* [Exercise description]
Only lines containing "Oracle" belong in the answer, each copied from the entries below.

---*---

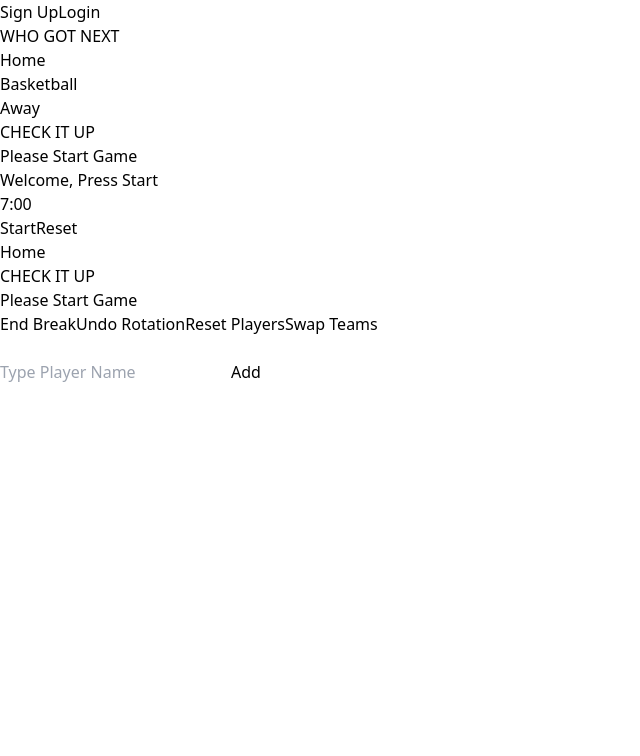
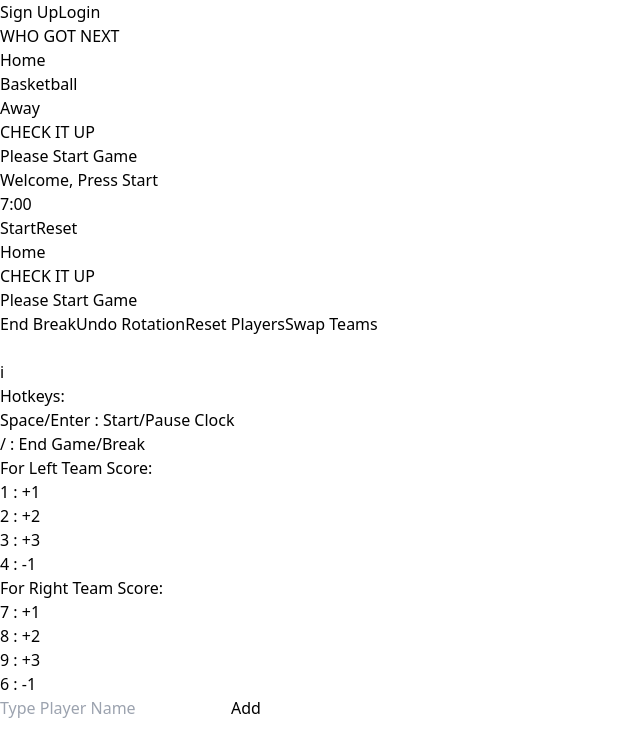
Before and after one commit to evan-ishibashi/who-got-next-frontend, a React (Vite) app: page /guest/basketball in a window 1280 px wide. Shown: the top 756 px of the page, without its empty margins (0-640 px from the left). Built offline with nearby package versions, Linux system fonts and the light colour scheme.

Commit message:
hotkey instructions

```diff
--- a/src/Scoreboard.tsx
+++ b/src/Scoreboard.tsx
@@ -351,6 +351,32 @@ function ScoreBoard({ teamOne, teamTwo, teamNext, gameLive, setGameLive, rotateP
                 <div className="mt-2 pl-2">
                     <SettingsButton />
                 </div>
+                {/* Info Icon with Tooltip */}
+                <div className="relative group ml-2">
+                    <div className="w-6 h-6 rounded-full bg-blue-500 text-white flex items-center justify-center text-sm font-bold cursor-help mt-2">
+                        i
+                    </div>
+                    {/* Tooltip */}
+                    <div className="absolute bottom-full left-1/2 transform -translate-x-1/2 mb-2 px-3 py-2 bg-gray-800 text-white text-xs rounded-lg opacity-0 group-hover:opacity-100 transition-opacity duration-200 pointer-events-none whitespace-nowrap z-10">
+                        <div className="text-center">
+                            <div className="font-bold mb-1">Hotkeys:</div>
+                            <div>Space/Enter : Start/Pause Clock</div>
+                            <div>/ : End Game/Break</div>
+                            <div>For Left Team Score:</div>
+                            <div>1 : +1</div>
+                            <div>2 : +2</div>
+                            <div>3 : +3</div>
+                            <div>4 : -1</div>
+                            <div>For Right Team Score:</div>
+                            <div>7 : +1</div>
+                            <div>8 : +2</div>
+                            <div>9 : +3</div>
+                            <div>6 : -1</div>
+                        </div>
+                        {/* Arrow pointing down */}
+                        <div className="absolute top-full left-1/2 transform -translate-x-1/2 border-4 border-transparent border-t-gray-800"></div>
+                    </div>
+                </div>
                 <GameEndPopUp gameLive={gameLive} teamOne={teamOne} teamTwo={teamTwo} teamNext={teamNext} teamOneWins={teamOneWins} isTied={isTied} rotatePlayers={rotatePlayers} resetAllScore={resetAllScore} teamsSwapped={teamsSwapped}/>
             </div>
         </>
```
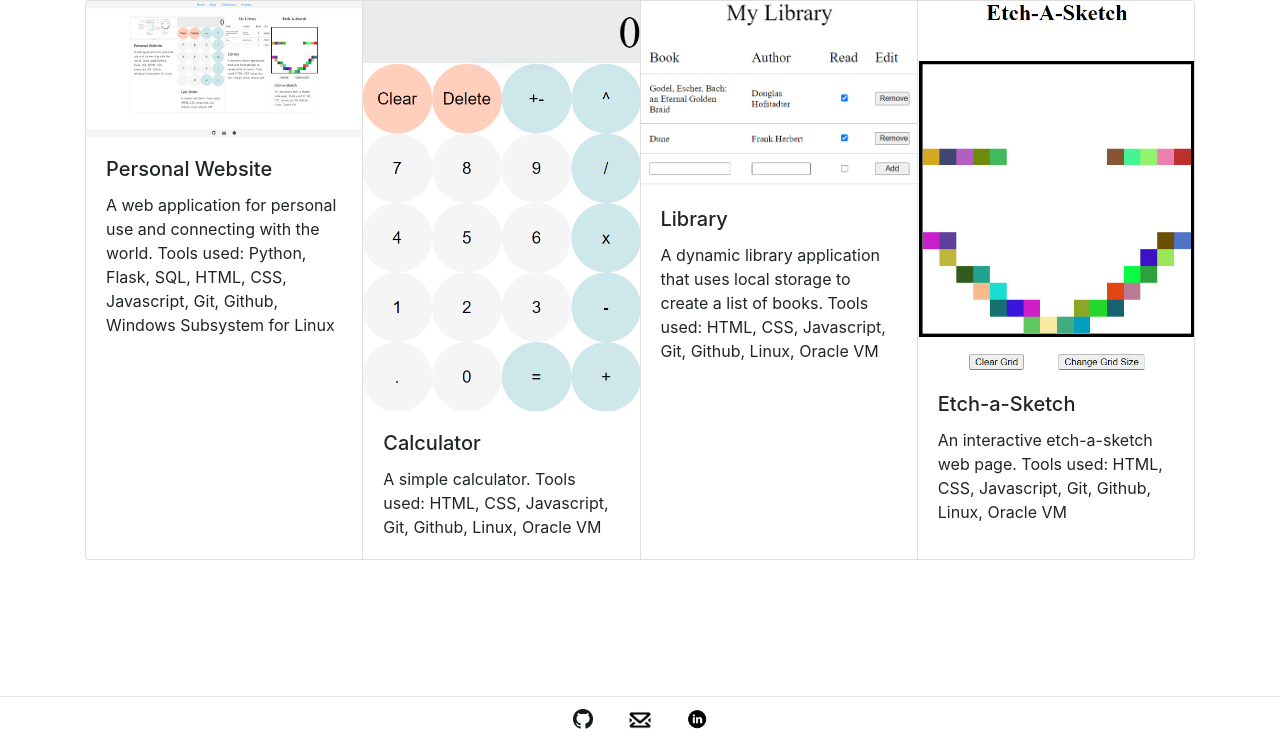
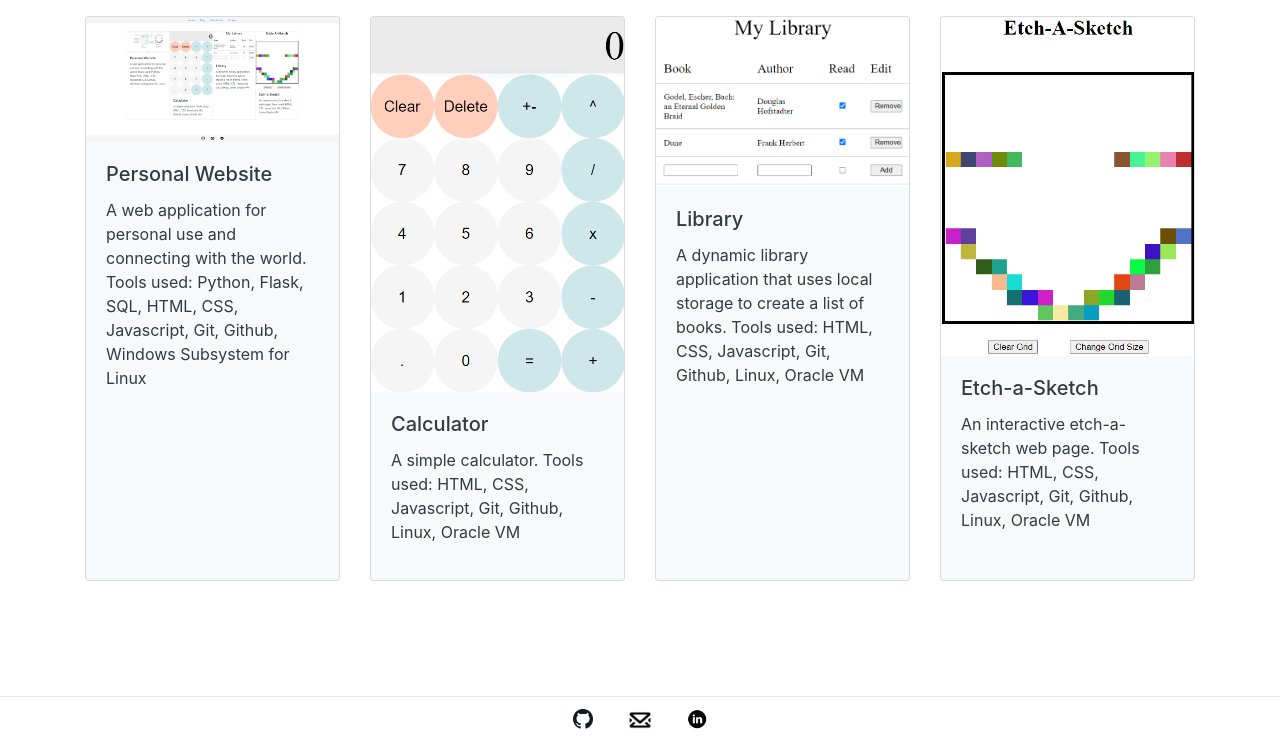
Before and after one commit to tylermcgraw/personal_website, a Flask app: page /projects in a window 1280 px wide. Shown: the part 57-800 px from the top of the page. Run offline with Flask 2, Linux system fonts and the light colour scheme.

Commit message:
Updated projects page

```diff
--- a/flaskr/static/main.js
+++ b/flaskr/static/main.js
@@ -12,7 +12,6 @@ function setFooter()
         footer.style.bottom = "0";
     }
 }
-
 
 // Use bootstrap navbar to make the active page in the header bold
 function setActivePage()
--- a/flaskr/templates/about.html
+++ b/flaskr/templates/about.html
@@ -10,6 +10,6 @@
     My name is Tyler McGraw. I was born and raised in Silicon Valley and graduated from Washington University in St. Louis in 2020 with a major in Philosophy - Neuroscience - Psychology and a minor in Computer Science.
   </p>
   <p class="indent">
-    Some of my hobbies include <a href="https://www.instagram.com/p/B512wA5nYNV/">lifting heavy things</a>, watching the Warriors dominate the NBA, skiing, and <a href="https://youtu.be/EjvcAabE-jM?t=186">Sumo wrestling</a>. I also enjoy learning new things - in my free time I a voraciously consume books, blog posts, podcasts, and whatever else I can get my hands on.
+    Some of my hobbies include <a href="https://www.instagram.com/p/B512wA5nYNV/">lifting heavy things</a>, <a href="https://lichess.org/@/Ender14123">playing chess</a>, watching the Warriors dominate the NBA, and most recently following <a href="https://youtu.be/EjvcAabE-jM?t=186">Sumo wrestling</a>. I also enjoy learning new things - in my free time I a voraciously consume books, blog posts, podcasts, and whatever else I can get my hands on.
   </p>
 {% endblock %}
--- a/flaskr/templates/dashboard.html
+++ b/flaskr/templates/dashboard.html
@@ -5,7 +5,6 @@
 {% endblock %}
 
 {% block main %}
-  <h1>Dashboard</h1>
   {% if g.user.username == 'tmcgraw' %}
     <form action="{{ url_for('dashboard') }}" method="post">
       <input class="action" type="submit" value="Refresh">
--- a/flaskr/templates/projects.html
+++ b/flaskr/templates/projects.html
@@ -5,8 +5,9 @@
 {% endblock %}
 
 {% block main %}
-  <div class="card-group">
-    <div class="card">
+  <div class="row row-cols-1 row-cols-md-4 g-4 mt-3">
+    <div class="col">
+      <div class="card text-dark bg-light mb-3 h-100">
         <a href="/">
           <img src="/static/website.PNG" class="card-img-top" alt="...">
         </a>
@@ -15,7 +16,9 @@
           <p class="card-text">A web application for personal use and connecting with the world. Tools used: Python, Flask, SQL, HTML, CSS, Javascript, Git, Github, Windows Subsystem for Linux</p>
         </div>
       </div>
-    <div class="card">
+    </div>
+    <div class="col">
+      <div class="card text-dark bg-light mb-3 h-100">
         <a href="https://tylermcgraw.github.io/calculator/">
           <img src="/static/calculator.PNG" class="card-img-top" alt="calculator web page project">
         </a>
@@ -24,7 +27,9 @@
           <p class="card-text">A simple calculator. Tools used: HTML, CSS, Javascript, Git, Github, Linux, Oracle VM</p>
         </div>
       </div>
-    <div class="card">
+    </div>
+    <div class="col">
+      <div class="card text-dark bg-light mb-3 h-100">
         <a href="https://tylermcgraw.github.io/library/">
           <img src="/static/library.PNG" class="card-img-top" alt="library web page project">
         </a>
@@ -33,7 +38,9 @@
           <p class="card-text">A dynamic library application that uses local storage to create a list of books. Tools used: HTML, CSS, Javascript, Git, Github, Linux, Oracle VM</p>
         </div>
       </div>
-    <div class="card">
+    </div>
+    <div class="col">
+      <div class="card text-dark bg-light mb-3 h-100">
         <a href="https://tylermcgraw.github.io/etch-a-sketch/">
           <img src="/static/etch-a-sketch.PNG" class="card-img-top" alt="etch-a-sketch web page project">
         </a>
@@ -43,4 +50,5 @@
         </div>
       </div>
     </div>
+  </div>
 {% endblock %}
```
Also changed, not shown: instance/flaskr.sqlite. Lines whose indentation alone changed are shown as unchanged.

---*---

* [Your solution]
           <p class="card-text">A simple calculator. Tools used: HTML, CSS, Javascript, Git, Github, Linux, Oracle VM</p>
           <p class="card-text">A dynamic library application that uses local storage to create a list of books. Tools used: HTML, CSS, Javascript, Git, Github, Linux, Oracle VM</p>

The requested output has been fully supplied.